── MATERIAL TO PROCESS

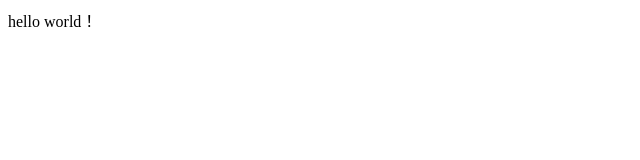
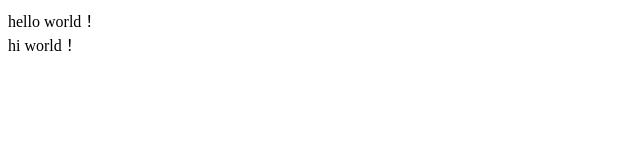
Before and after one commit to xiaoxiangteng/xiaoxiangteng.github.io, a plain HTML site: page index.html in a window 1280 px wide. Shown: the full height of the page, 0-640 px from the left. Drawn offline with Linux system fonts and the light colour scheme.

Commit message:
update html

```diff
--- a/index.html
+++ b/index.html
@@ -5,5 +5,6 @@
 </head>
 <body>
 hello world！
+<div>hi world！</div>
 </body>
 </html>
```
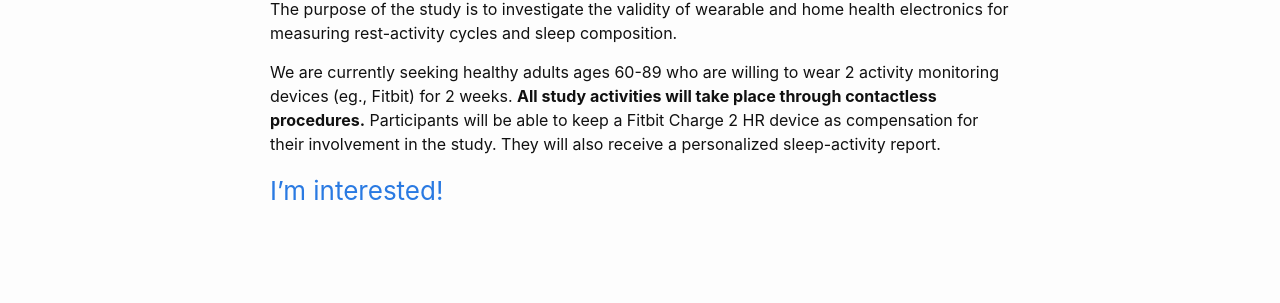
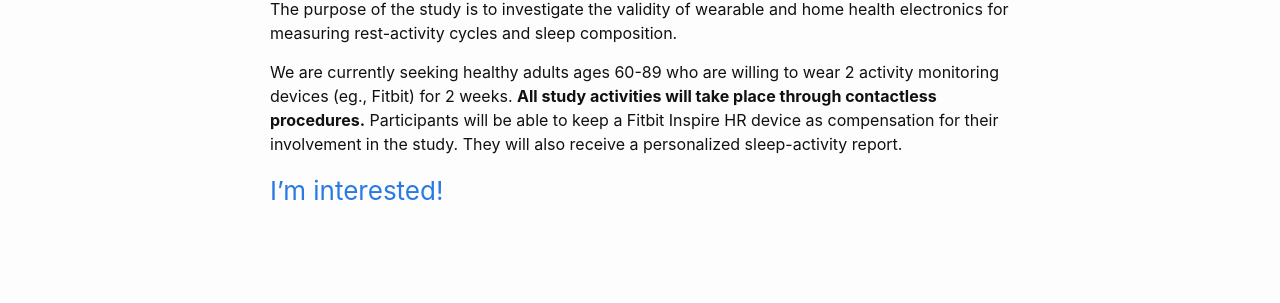
Before and after one commit to UTCogNeuroLab/UTCogNeuroLab.github.io, a Jekyll site: the page built from studies.md, in a window 1280 px wide. Shown: the part 420-723 px from the top of the page. Built offline with Jekyll 4.4.1, drawn with Linux system fonts in a browser that asks for light colours; nearby versions of some CDN libraries.

Commit message:
Update studies.md

```diff
--- a/studies.md
+++ b/studies.md
@@ -15,7 +15,7 @@ Please see below for more information about our current studies.
 
 The purpose of the study is to investigate the validity of wearable and home health electronics for measuring rest-activity cycles and sleep composition. <br>
 
-We are currently seeking healthy adults ages 60-89 who are willing to wear 2 activity monitoring devices (eg., Fitbit) for 2 weeks. **All study activities will take place through contactless procedures.** Participants will be able to keep a Fitbit Charge 2 HR device as compensation for their involvement in the study. They will also receive a personalized sleep-activity report. <br>
+We are currently seeking healthy adults ages 60-89 who are willing to wear 2 activity monitoring devices (eg., Fitbit) for 2 weeks. **All study activities will take place through contactless procedures.** Participants will be able to keep a Fitbit Inspire HR device as compensation for their involvement in the study. They will also receive a personalized sleep-activity report. <br>
 
 ### [I'm interested!](https://redcap.prc.utexas.edu/redcap/surveys/?s=CPRNKN7TW9) <br> <br> <br>
 
```
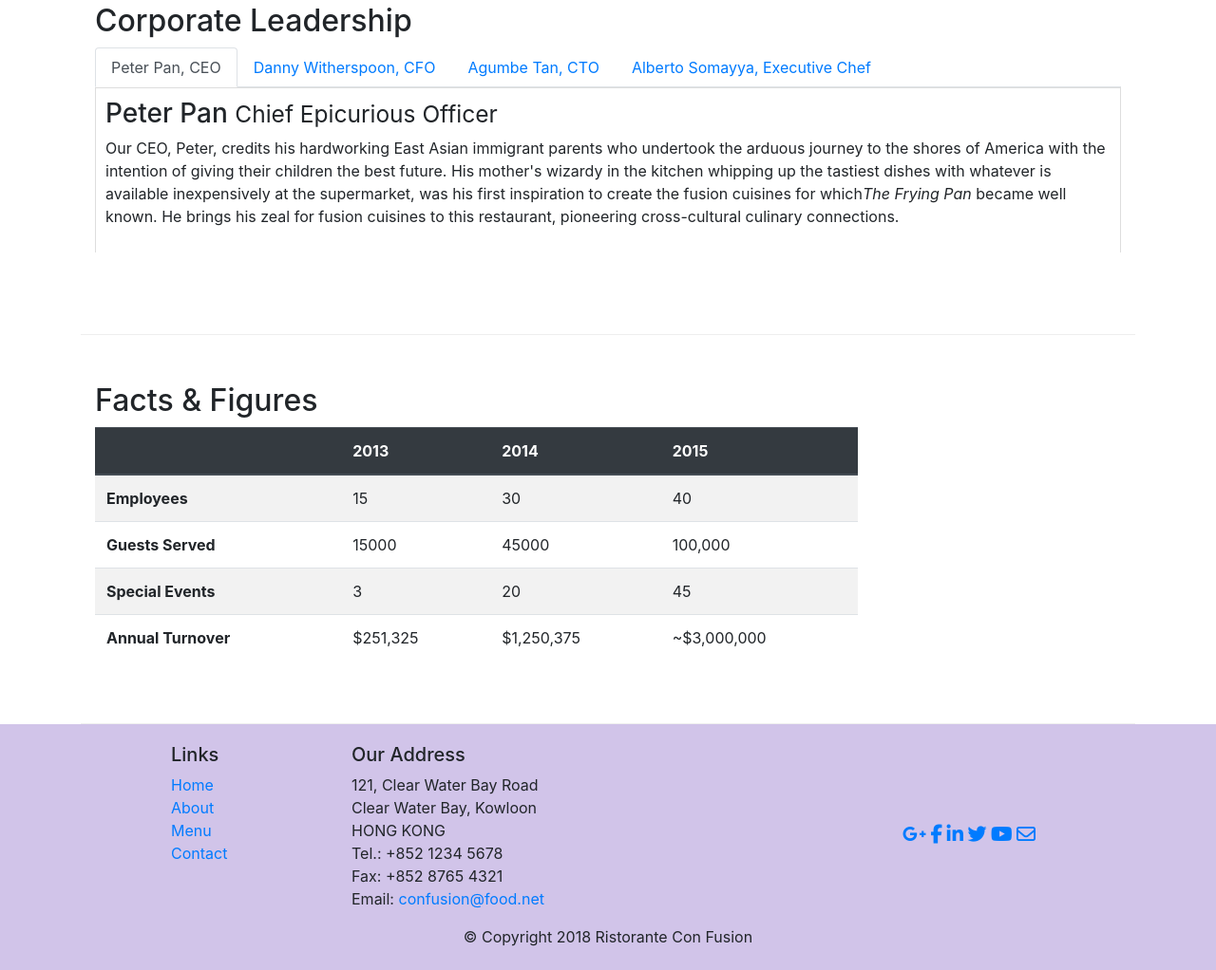
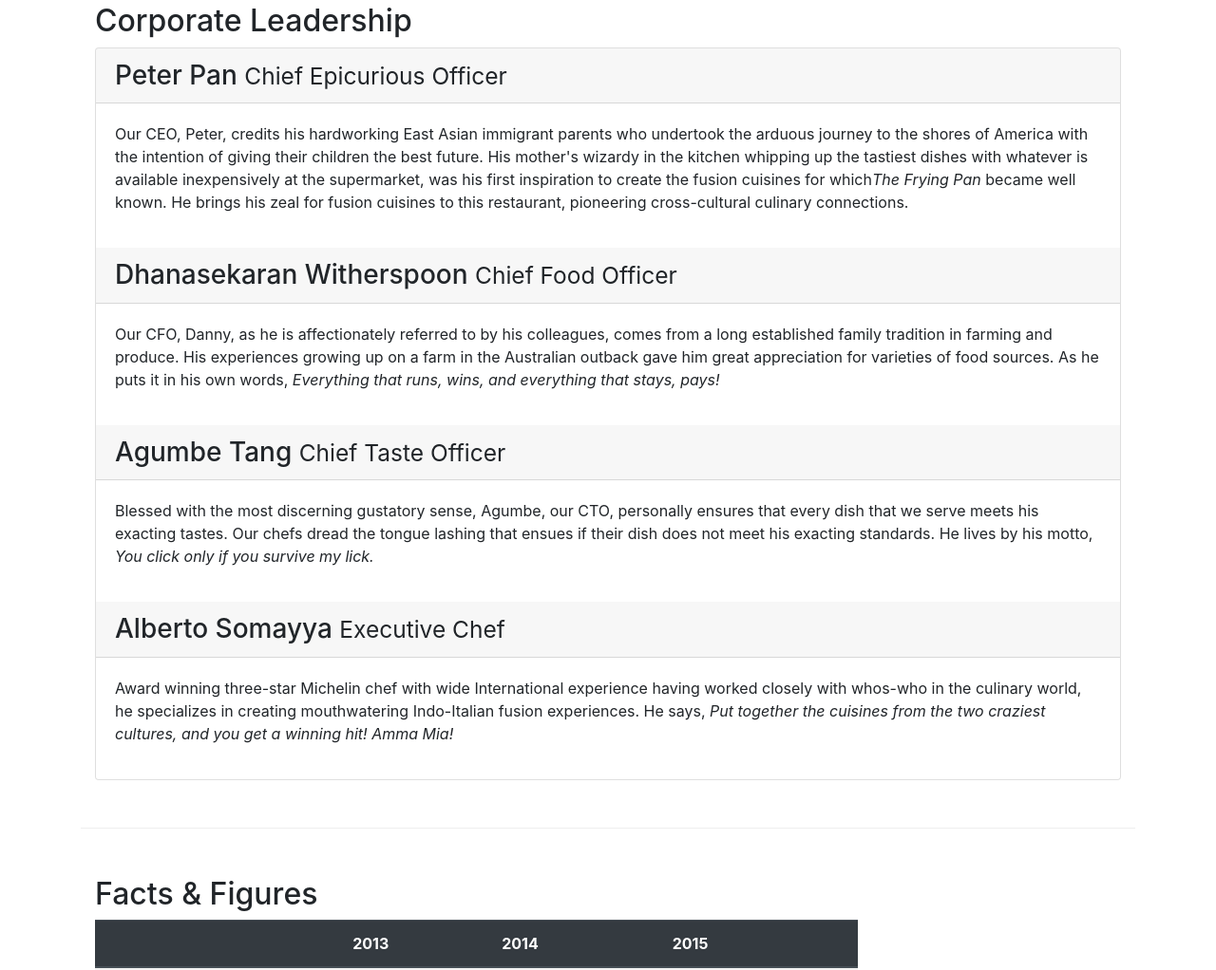
Before and after one commit to utkarshtambe10/Front-end-Framework-Bootstrap4-Course, a plain HTML site: page aboutus.html in a window 1280 px wide. Shown: the part 997-2019 px from the top of the page at 95% size. Drawn offline with nearby package versions, Linux system fonts and the light colour scheme.

Commit message:
accordion

```diff
--- a/aboutus.html
+++ b/aboutus.html
@@ -111,58 +111,75 @@
         <div class="row row-content">
             <div class="col-12">
                 <h2>Corporate Leadership</h2>
-                <ul class="nav nav-tabs">
-                    <li class="nav-item">
-                        <a href="#peter" class="nav-link active" role="tab" data-toggle="tab">Peter Pan, CEO</a>
-                    </li>
-                    <li class="nav-item">
-                        <a href="#danny" class="nav-link" role="tab" data-toggle="tab">Danny Witherspoon, CFO</a>
-                    </li>
-                    <li class="nav-item">
-                        <a href="#agumbe" class="nav-link" role="tab" data-toggle="tab">Agumbe Tan, CTO</a>
-                    </li>
-                    <li class="nav-item">
-                        <a href="#alberto" class="nav-link" role="tab" data-toggle="tab">Alberto Somayya, Executive Chef</a>
-                    </li>
-                </ul>
 
-                <div class="tab-content">
-                    <div role="tabpanel" class="tab-pane fade show active" id="peter">
-                        <h3>Peter Pan <small>Chief Epicurious Officer</small></h3>
-                        <p class="d-none d-sm-block">Our CEO, Peter, credits his hardworking East Asian immigrant
-                            parents
-                            who undertook the arduous journey to the shores of America with the intention of giving
-                            their children the best future.
+                <div id="accordion">
+                    <div class="card">
+                        <div class="card-header" role="tab" id="peterhead">
+                            <h3 class="mb-0">
+                                <a data-toggle="collapse" data-target="#peter">Peter Pan <small>Chief Epicurious
+                                        Officer</small></a>
+                            </h3>
+                        </div>
+                        <div role="tabpanel" class="collapse show" id="peter" data-parent="#accordion">
+                            <div class="card-body">
+                                <p class="d-none d-sm-block">Our CEO, Peter, credits his hardworking East Asian
+                                    immigrant parents
+                                    who undertook the arduous journey to the shores of America with the intention of
+                                    giving their children the best future.
                                     His mother's wizardy in the kitchen whipping up the tastiest dishes with whatever is
-                            available inexpensively at the supermarket, was his first inspiration to create the fusion cuisines
-                            for which<em>The Frying Pan</em> became well known. He brings his zeal for fusion cuisines to
-                            this restaurant, pioneering cross-cultural culinary connections.
+                                    available inexpensively at the supermarket, was his first inspiration to create the
+                                    fusion cuisines for which<em>The Frying Pan</em> became well known. He brings his zeal for fusion
+                                    cuisines to this restaurant, pioneering cross-cultural culinary connections.
                                 </p>
                             </div>
-                    <div role="tabpanel" class="tab-pane fade show" id="danny">
-                        <h3>Dhanasekaran Witherspoon <small>Chief Food Officer</small></h3>
+                        </div>
+                        <div class="card-header" role="tab" id="peterhead">
+                            <h3 class="mb-0">
+                                <a data-toggle="collapse" data-target="#danny">Dhanasekaran Witherspoon <small>Chief Food Officer</small></a>
+                            </h3>
+                        </div>
+                        <div role="tabpanel" class="collapse show" id="danny" data-parent="#accordion">
+                            <div class="card-body">
                                 <p class="d-none d-sm-block">Our CFO, Danny, as he is affectionately referred to by his
                                     colleagues, comes from a long established
                                     family tradition in farming and produce. His experiences growing up on a farm in the
-                            Australian outback gave him great appreciation for varieties of food sources. As he puts it in his own
-                            words, <em>Everything that runs, wins, and everything that stays, pays!</em>
+                                    Australian outback gave him great appreciation for varieties of food sources. As he
+                                    puts it in his own words, <em>Everything that runs, wins, and everything that stays, pays!</em>
                                 </p>
                             </div>
-                    <div role="tabpanel" class="tab-pane fade show" id="agumbe">
-                        <h3>Agumbe Tang <small>Chief Taste Officer</small></h3>
-                        <p class="d-none d-sm-block">Blessed with the most discerning gustatory sense, Agumbe, our CTO,
-                            personally ensures that every dish
-                            that we serve meets his exacting tastes. Our chefs dread the tongue lashing that ensues if
-                            their dish does not meet his exacting standards. He lives by his motto, <em>You click only if you
-                            survive my lick.</em></p>
                         </div>
-                    <div role="tabpanel" class="tab-pane fade show" id="alberto">
-                        <h3>Alberto Somayya <small>Executive Chef</small></h3>
-                        <p class="d-none d-sm-block">Award winning three-star Michelin chef with wide International
-                            experience having worked closely with
-                            whos-who in the culinary world, he specializes in creating mouthwatering Indo-Italian fusion
-                            experiences. He says, <em>Put together the cuisines from the two craziest cultures, and you
-                            get a winning hit! Amma Mia!</em></p>
+                        <div class="card-header" role="tab" id="peterhead">
+                            <h3 class="mb-0">
+                                <a data-toggle="collapse" data-target="#agumbe">Agumbe Tang <small>Chief Taste Officer</small></a>
+                            </h3>
+                        </div>
+                        <div role="tabpanel" class="collapse show" id="agumbe" data-parent="#accordion">
+                            <div class="card-body">
+                                <p class="d-none d-sm-block">Blessed with the most discerning gustatory sense, Agumbe,
+                                    our CTO, personally ensures that every dish
+                                    that we serve meets his exacting tastes. Our chefs dread the tongue lashing that
+                                    ensues if
+                                    their dish does not meet his exacting standards. He lives by his motto, <em>You
+                                    click only if you survive my lick.</em>
+                                </p>
+                            </div>
+                        </div>
+                        <div class="card-header" role="tab" id="peterhead">
+                            <h3 class="mb-0">
+                                <a data-toggle="collapse" data-target="#alberto">Alberto Somayya <small>Executive Chef</small></a>
+                            </h3>
+                        </div>
+                        <div role="tabpanel" class="collapse show" id="alberto" data-parent="#accordion">
+                            <div class="card-body">
+                                <p class="d-none d-sm-block">Award winning three-star Michelin chef with wide
+                                    International experience having worked closely with
+                                    whos-who in the culinary world, he specializes in creating mouthwatering
+                                    Indo-Italian fusion
+                                    experiences. He says, <em>Put together the cuisines from the two craziest cultures,
+                                    and you get a winning hit! Amma Mia!</em>
+                                </p>
+                            </div>
+                        </div>
                     </div>
                 </div>
             </div>
```
Lines whose indentation alone changed are shown as unchanged.
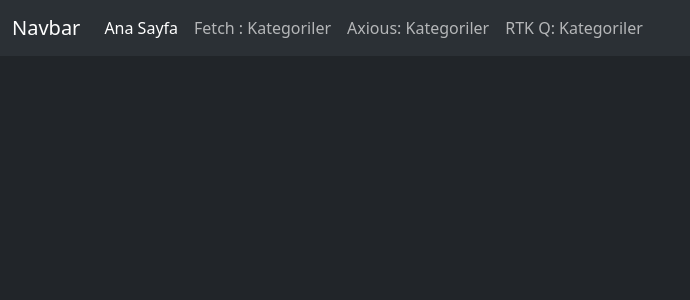
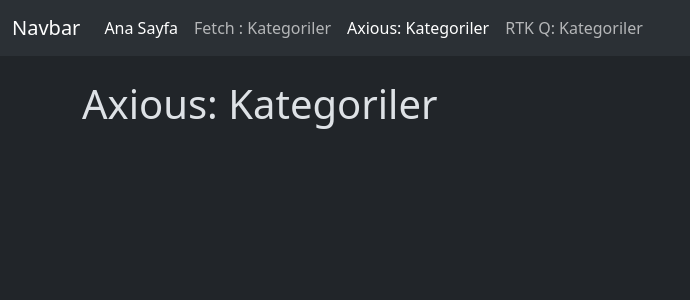
Before and after one commit to fuatX/Redux-toolkit-query-practice, a React (Vite) app: page /axios-categories in a window 1280 px wide. Shown: the top 300 px of the page, without its empty margins (0-690 px from the left). Built offline with nearby package versions, Linux system fonts and the light colour scheme.

Commit message:
Adding-React-Router-Dom-and-Other-Pages

```diff
--- a/src/App.jsx
+++ b/src/App.jsx
@@ -4,6 +4,9 @@
 import HomePage from "./pages/HomePage";
 import Container from "./compenents/Container";
 import Row from "./compenents/Row";
+import FetchCategories from "./pages/fetch/FetchCategories";
+import AxiosCategories from "./pages/axios/AxiosCategories";
+import RTKQueryCategories from "./pages/rtk-query/RTKQueryCategories";
 
 function App() {
   const [count, setCount] = useState(0);
@@ -15,6 +18,9 @@
         <Row>
           <Routes>
             <Route path="/" element={<HomePage />} />
+            <Route path="/fetch-categories" element={<FetchCategories />} />
+            <Route path="/axios-categories" element={<AxiosCategories />} />
+            <Route path="/rtk-query" element={<RTKQueryCategories />} />
           </Routes>
         </Row>
       </Container>
--- a/src/compenents/Navbar.jsx
+++ b/src/compenents/Navbar.jsx
@@ -1,11 +1,13 @@
+import { NavLink } from "react-router-dom";
+
 export default function Navbar() {
   return (
     <>
       <nav className="navbar navbar-expand-lg bg-body-tertiary">
         <div className="container-fluid">
-          <a className="navbar-brand" href="#">
+          <NavLink className="navbar-brand" to="/">
             Navbar
-          </a>
+          </NavLink>
           <button
             className="navbar-toggler"
             type="button"
@@ -19,18 +21,18 @@
           </button>
           <div className="collapse navbar-collapse" id="navbarNavAltMarkup">
             <div className="navbar-nav">
-              <a className="nav-link active" aria-current="page" href="#">
+              <NavLink className="nav-link active" aria-current="page" to="/">
                 Ana Sayfa
-              </a>
-              <a className="nav-link" href="#">
+              </NavLink>
+              <NavLink className="nav-link" to="/fetch-categories">
                 Fetch : Kategoriler
-              </a>
-              <a className="nav-link" href="#">
+              </NavLink>
+              <NavLink className="nav-link" to="/axios-categories">
                 Axious: Kategoriler
-              </a>
-              <a className="nav-link" href="#">
+              </NavLink>
+              <NavLink className="nav-link" to="/rtk-query">
                 RTK Q: Kategoriler
-              </a>
+              </NavLink>
             </div>
           </div>
         </div>
--- /dev/null
+++ b/src/pages/axios/AxiosCategories.jsx
@@ -0,0 +1,7 @@
+export default function AxiosCategories() {
+  return (
+    <div className="col-sm-12 ">
+      <h1>Axious: Kategoriler</h1>
+    </div>
+  );
+}
--- /dev/null
+++ b/src/pages/fetch/FetchCategories.jsx
@@ -0,0 +1,7 @@
+export default function FetchCategories() {
+  return (
+    <div className="col-sm-12 ">
+      <h1>Fetch : Kategoriler</h1>
+    </div>
+  );
+}
--- /dev/null
+++ b/src/pages/rtk-query/RTKQueryCategories.jsx
@@ -0,0 +1,7 @@
+export default function RTKQueryCategories() {
+  return (
+    <div className="col-sm-12 ">
+      <h1>RTK Q: Kategoriler</h1>
+    </div>
+  );
+}
```
Also changed, not shown: 1 other file (tests, documents, lock files or other folders).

────

PROBLEM REQUIREMENTS:
Each line in which the string "Chief" is found must be copied from the data.

RESPONSE BELOW:
-                        <h3>Peter Pan <small>Chief Epicurious Officer</small></h3>
+                                <a data-toggle="collapse" data-target="#peter">Peter Pan <small>Chief Epicurious
-                        <h3>Dhanasekaran Witherspoon <small>Chief Food Officer</small></h3>
+                                <a data-toggle="collapse" data-target="#danny">Dhanasekaran Witherspoon <small>Chief Food Officer</small></a>
-                        <h3>Agumbe Tang <small>Chief Taste Officer</small></h3>
+                                <a data-toggle="collapse" data-target="#agumbe">Agumbe Tang <small>Chief Taste Officer</small></a>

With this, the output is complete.